Recknagel, H., Carruthers, M., Yurchenko, A.A. et al. “The functional genetic architecture of egg-laying and live-bearing reproduction in common lizards.” Nat Ecol Evol 5, 1546–1556 (2021). https://doi.org/10.1038/s41559-021-01555-4
Convergent evolution is a phenomenon where different species evolve similar characteristics though they come from very different lineages. For example, birds, bats and insects have all evolved the power of flight through very different evolutionary pathways. In this context, it is an impressive statistic that live-bearing behaviour or viviparity (as opposed to laying eggs to beget young ones or oviparity) has evolved independently in vertebrates at least 150 times. In reptiles alone, it has evolved independently some 121 times, and to specify further, in squamates (a group including lizards, snakes and worm lizards or amphisbaenians) it has evolved independently 115 times. It is perhaps not surprising then, considering the many routes taken by evolution in forging this difference, that within this group there should be seen this rare incidence of both behaviours (oviparity and viviparity) within the same species: the Eurasian common lizard ( Zootoca vivipara ).
- In the Eurasian common lizard, one finds the rare incidence of both behaviours — oviparity and viviparity.
- Researchers have done a comparative study within the same species to understand this phenomenon. They studied mainly the genetic basis for gestation period and eggshell traits and found that more genetic variants were involved in gestation time than with eggshell traits. This indicates that the genetic basis of the retention of the embryo is more complex than that of eggshell traits.
- The study helps in understanding the genetic basis of the evolution of pregnancy.
The subject of study
In the paper entitled, “The functional genetic architecture of egg-laying and live-bearing reproduction in common lizards,” published in Nature Evolution and Ecology , Hans Recknagel et al study a rare development: different geographically separated populations of the same species Z. vivipara , the Eurasian common lizard, show on the one hand egg-laying behaviour and on the other, live-bearing behaviour. The two populations have diverged as recently as nearly 4 million years ago, and so this may even be seen as a transition stage in moving from one parity to another. The researchers, who are from Universities of Glasgow and Bristol, U.K.; Ljubljana, Slovenia and Paris Saclay, France, have studied the genomic comparison between the two populations in an attempt to characterise the genetic basis of viviparity and oviparity and to better understand how the evolution took place. In the process, they have also seen hybrid members, in areas where the two populations overlap.
Viviparity versus oviparity

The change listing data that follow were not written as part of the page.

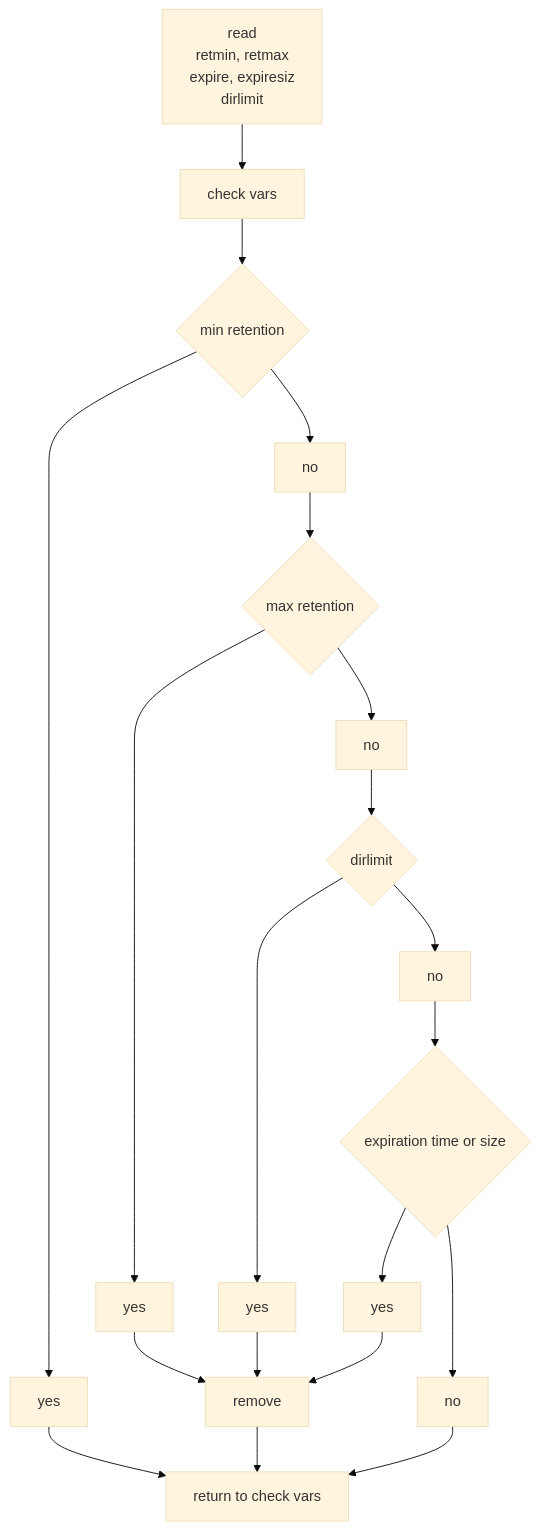
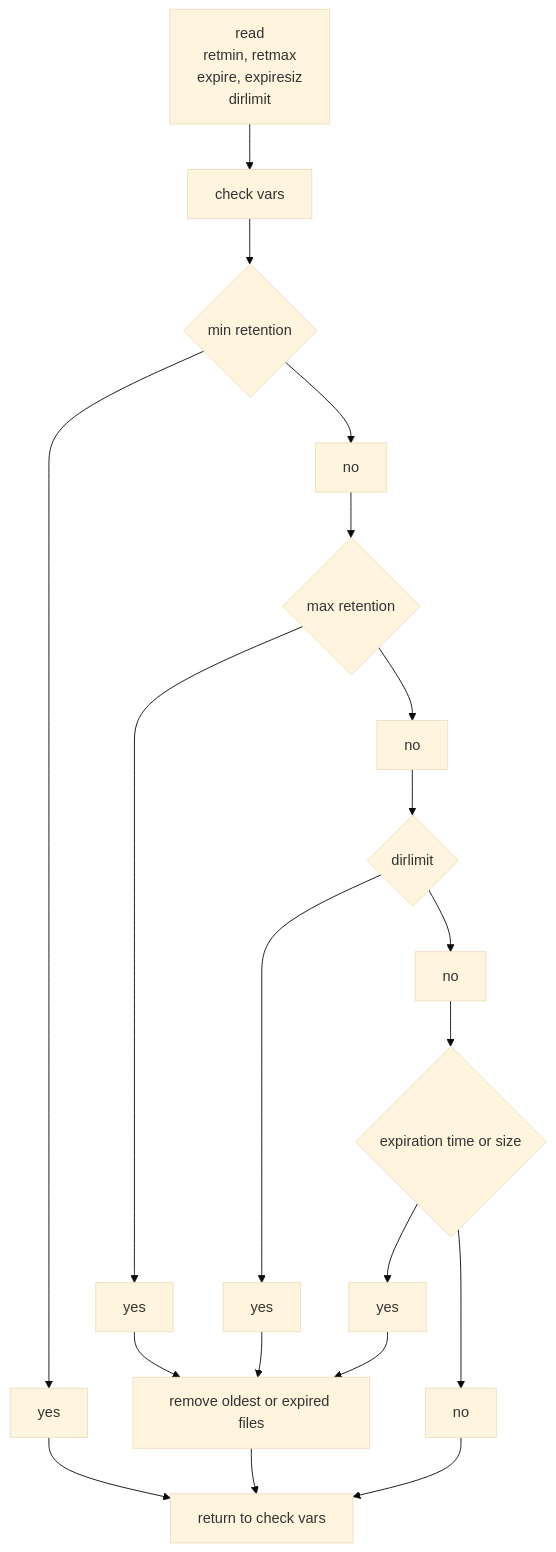
One commit to jjbailey/sentinal changed the second of 4 diagrams in README.md. Above: the diagram before and after it, drawn with Mermaid (base theme). The commit also changed other lines of this file, not shown here.

````diff
--- a/README.md
+++ b/README.md
@@ -151,25 +151,25 @@
 ```mermaid
 flowchart TB
     s1[ read<br>retmin, retmax<br>expire, expiresiz<br>dirlimit ]
     s2[ check vars ]
     d1{ min retention }
     d2{ max retention }
     d3{ dirlimit }
     d4{ expiration time or size }
     a1[ yes ]
     a2[ no ]
     a3[ yes ]
     a4[ no ]
     a5[ yes ]
     a6[ no ]
     a7[ yes ]
     a8[ no ]
-    s3[ remove ]
+    s3[ remove oldest or expired files ]
     s9[ return to check vars ]
     s1 --> s2
     s2 --> d1 --> a1 --> s9
     d1 --> a2 --> d2 --> a3 --> s3 --> s9
     d2 --> a4 --> d3 --> a5 --> s3
     d3 --> a6 --> d4 --> a7 --> s3
     d4 --> a8 --> s9
 ```
````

The significance of this study is attributed to the following aspect: Usually, comparative studies of viviparity and oviparity are done between different species – one of which is egg-laying and the other is live-bearing. The problem with conducting a comparative study like this is the complexity of the differences between the species which can obscure understanding. Therefore, seeing the two kinds of behaviour within the same species is a powerful tool. The researchers have analysed both the gene expression and the genomics data of the two groups to identify the genes that play out in the reproductive mode. It is also very useful that hybridisation between the two parities occurs both naturally and in the lab, perhaps because the two populations diverged only about 4 million years ago.
The development of viviparity is accompanied by changes in the mother and the development of the embryo. For instance, active physiological exchange of water, gas and calcium from mother to embryo and an adjusted immune response for maternal-foetal communication.

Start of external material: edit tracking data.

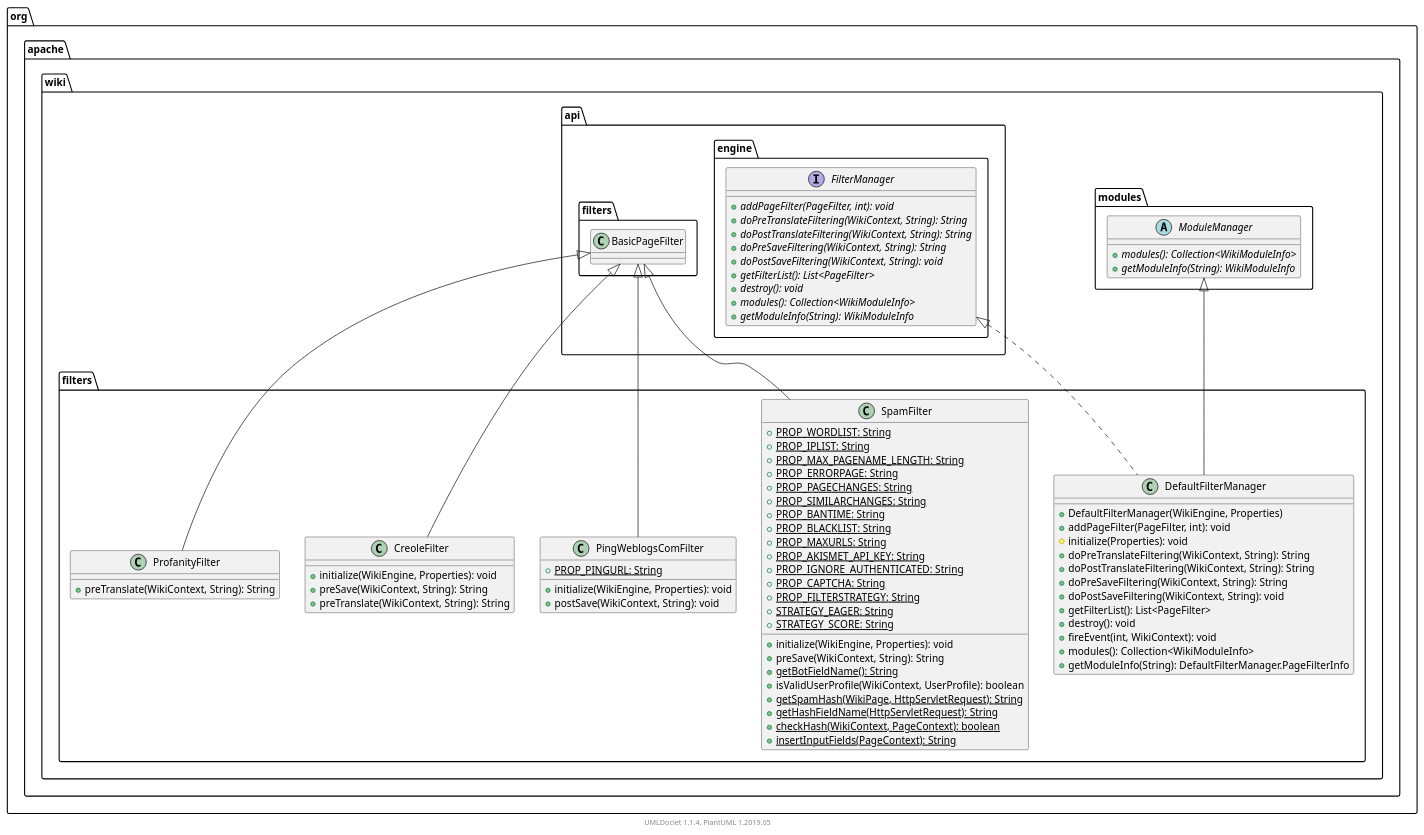
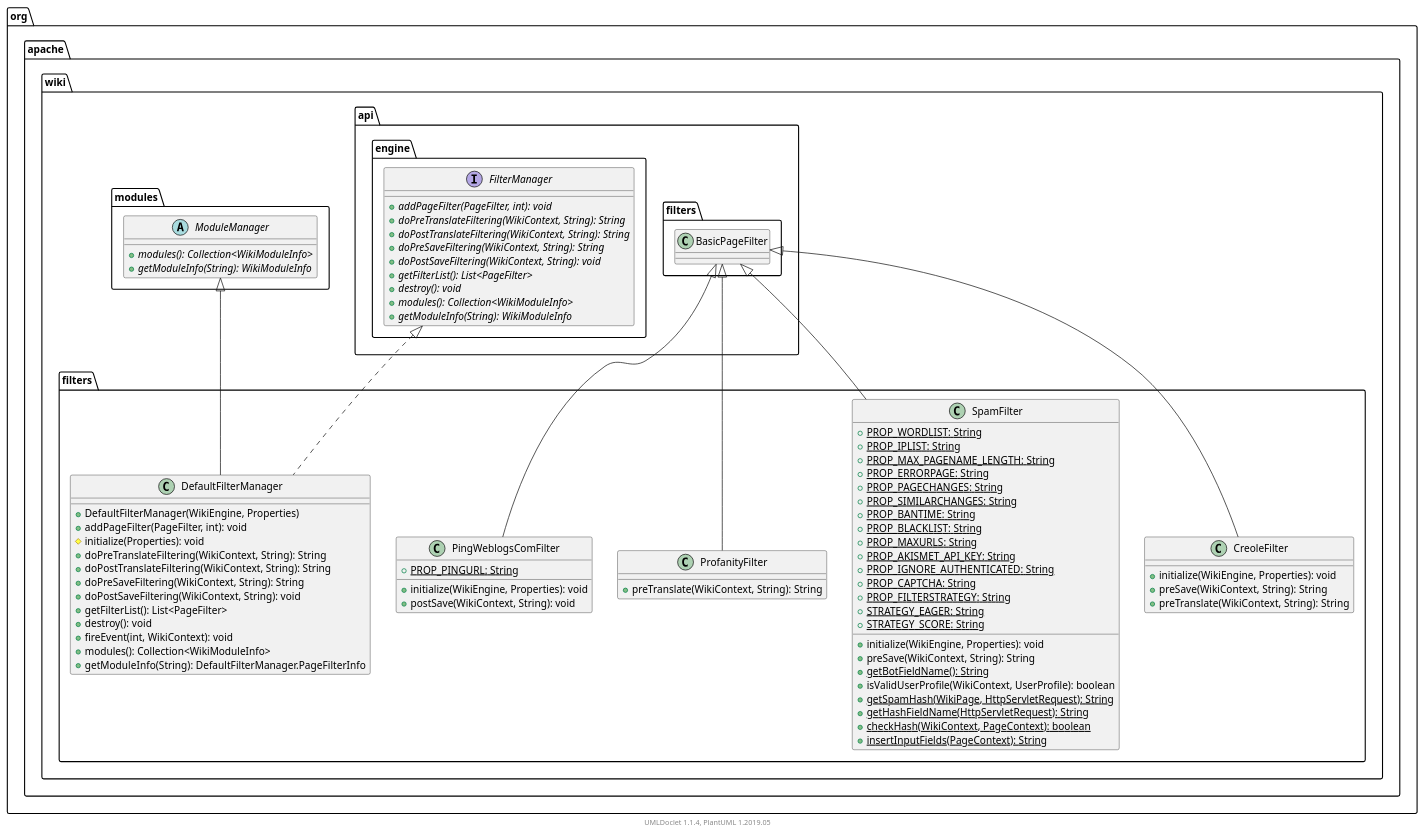
Before and after one commit to apache/jspwiki-site: the diagram in apidocs/2.11.0.M6-SNAPSHOT/org/apache/wiki/filters/package.puml, drawn with PlantUML. The commit also changed other lines of this file and 1588 other files, not shown here.

```diff
--- a/apidocs/2.11.0.M6-SNAPSHOT/org/apache/wiki/filters/package.puml
+++ b/apidocs/2.11.0.M6-SNAPSHOT/org/apache/wiki/filters/package.puml
@@ -1,94 +1,94 @@
 @startuml
 
     namespace org.apache.wiki.filters {
-
-        class DefaultFilterManager [[DefaultFilterManager.html]] {
-            +DefaultFilterManager(WikiEngine, Properties)
-            +addPageFilter(PageFilter, int): void
-            #initialize(Properties): void
-            +doPreTranslateFiltering(WikiContext, String): String
-            +doPostTranslateFiltering(WikiContext, String): String
-            +doPreSaveFiltering(WikiContext, String): String
-            +doPostSaveFiltering(WikiContext, String): void
-            +getFilterList(): List<PageFilter>
-            +destroy(): void
-            +fireEvent(int, WikiContext): void
-            +modules(): Collection<WikiModuleInfo>
-            +getModuleInfo(String): DefaultFilterManager.PageFilterInfo
-        }
 
         class SpamFilter [[SpamFilter.html]] {
             {static} +PROP_WORDLIST: String
             {static} +PROP_IPLIST: String
             {static} +PROP_MAX_PAGENAME_LENGTH: String
             {static} +PROP_ERRORPAGE: String
             {static} +PROP_PAGECHANGES: String
             {static} +PROP_SIMILARCHANGES: String
             {static} +PROP_BANTIME: String
             {static} +PROP_BLACKLIST: String
             {static} +PROP_MAXURLS: String
             {static} +PROP_AKISMET_API_KEY: String
             {static} +PROP_IGNORE_AUTHENTICATED: String
             {static} +PROP_CAPTCHA: String
             {static} +PROP_FILTERSTRATEGY: String
             {static} +STRATEGY_EAGER: String
             {static} +STRATEGY_SCORE: String
             +initialize(WikiEngine, Properties): void
             +preSave(WikiContext, String): String
             {static} +getBotFieldName(): String
             +isValidUserProfile(WikiContext, UserProfile): boolean
             {static} +getSpamHash(WikiPage, HttpServletRequest): String
             {static} +getHashFieldName(HttpServletRequest): String
             {static} +checkHash(WikiContext, PageContext): boolean
             {static} +insertInputFields(PageContext): String
         }
 
+        class ProfanityFilter [[ProfanityFilter.html]] {
+            +preTranslate(WikiContext, String): String
+        }
+
         class PingWeblogsComFilter [[PingWeblogsComFilter.html]] {
             {static} +PROP_PINGURL: String
             +initialize(WikiEngine, Properties): void
             +postSave(WikiContext, String): void
+        }
+
+        class DefaultFilterManager [[DefaultFilterManager.html]] {
+            +DefaultFilterManager(WikiEngine, Properties)
+            +addPageFilter(PageFilter, int): void
+            #initialize(Properties): void
+            +doPreTranslateFiltering(WikiContext, String): String
+            +doPostTranslateFiltering(WikiContext, String): String
+            +doPreSaveFiltering(WikiContext, String): String
+            +doPostSaveFiltering(WikiContext, String): void
+            +getFilterList(): List<PageFilter>
+            +destroy(): void
+            +fireEvent(int, WikiContext): void
+            +modules(): Collection<WikiModuleInfo>
+            +getModuleInfo(String): DefaultFilterManager.PageFilterInfo
         }
 
         class CreoleFilter [[CreoleFilter.html]] {
             +initialize(WikiEngine, Properties): void
             +preSave(WikiContext, String): String
             +preTranslate(WikiContext, String): String
         }
 
-        class ProfanityFilter [[ProfanityFilter.html]] {
-            +preTranslate(WikiContext, String): String
-        }
+        class org.apache.wiki.api.filters.BasicPageFilter
+        org.apache.wiki.api.filters.BasicPageFilter <|-- SpamFilter
+
+        org.apache.wiki.api.filters.BasicPageFilter <|-- ProfanityFilter
+
+        org.apache.wiki.api.filters.BasicPageFilter <|-- PingWeblogsComFilter
 
         abstract class org.apache.wiki.modules.ModuleManager {
             {abstract} +modules(): Collection<WikiModuleInfo>
             {abstract} +getModuleInfo(String): WikiModuleInfo
         }
         org.apache.wiki.modules.ModuleManager <|-- DefaultFilterManager
 
         interface org.apache.wiki.api.engine.FilterManager {
             {abstract} +addPageFilter(PageFilter, int): void
             {abstract} +doPreTranslateFiltering(WikiContext, String): String
             {abstract} +doPostTranslateFiltering(WikiContext, String): String
             {abstract} +doPreSaveFiltering(WikiContext, String): String
             {abstract} +doPostSaveFiltering(WikiContext, String): void
             {abstract} +getFilterList(): List<PageFilter>
             {abstract} +destroy(): void
             {abstract} +modules(): Collection<WikiModuleInfo>
             {abstract} +getModuleInfo(String): WikiModuleInfo
         }
         org.apache.wiki.api.engine.FilterManager <|.. DefaultFilterManager
 
-        class org.apache.wiki.api.filters.BasicPageFilter
-        org.apache.wiki.api.filters.BasicPageFilter <|-- SpamFilter
-
-        org.apache.wiki.api.filters.BasicPageFilter <|-- PingWeblogsComFilter
-
         org.apache.wiki.api.filters.BasicPageFilter <|-- CreoleFilter
-
-        org.apache.wiki.api.filters.BasicPageFilter <|-- ProfanityFilter
 
     }
 
 
     center footer UMLDoclet 1.1.4, PlantUML 1.2019.05
 @enduml
```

In advanced stages of viviparity, more complex placentation is seen with enhanced nutrition transfer from mother to baby. Also, the mother’s immune response may be modified to prevent abortion and support foetal development. In the Eurasian common lizard, viviparity is at a relatively early stage.
In order to characterise the two types of behaviour, the researchers compared the eggshell thickness, gestational time and developmental stage of the young one at birth. Offspring of oviparous females were seen to be covered in a thick shell with calcium crystals. On the other hand, neonates of females in viviparous clutches were born surrounded by a thin uncalcified membrane. This characterisation helped them understand and mark out hybrid individuals. The researchers sampled a contact zone where two groups overlapped and found that 14% of adults inherited at least 10% of their genes from the alternative parity mode, and at least 6.1% of adults were first generation hybrids. First-generation hybrid females showed intermediate properties with respect to eggshell thickness, gestation time and developmental stage at the time of expulsion of the egg from the oviduct to the environment.
The study was able to pinpoint the genes that differed between the two groups. It studied mainly the genetic basis for gestation period and eggshell traits and found that more genetic variants were involved in gestation time than with eggshell traits, indicating that the genetic basis of the retention of the embryo is more complex than that of eggshell traits. They found 210 single nucleotide polymorphisms and 439 genes associated with the gestation period and only 17 single nucleotide polymorphisms and 38 genes associated with eggshell trait variation. (Single nucleotide polymorphisms, abbreviated as SNPs and pronounced ‘snips’, are variations in the gene produced by the change of a single nucleotide, for example, when cytosine is replaced by thymine in a particular stretch of DNA.)
The study helps in understanding the genetic basis of the evolution of pregnancy, and the fact of seeing both parities in the same species makes this study unique and insightful.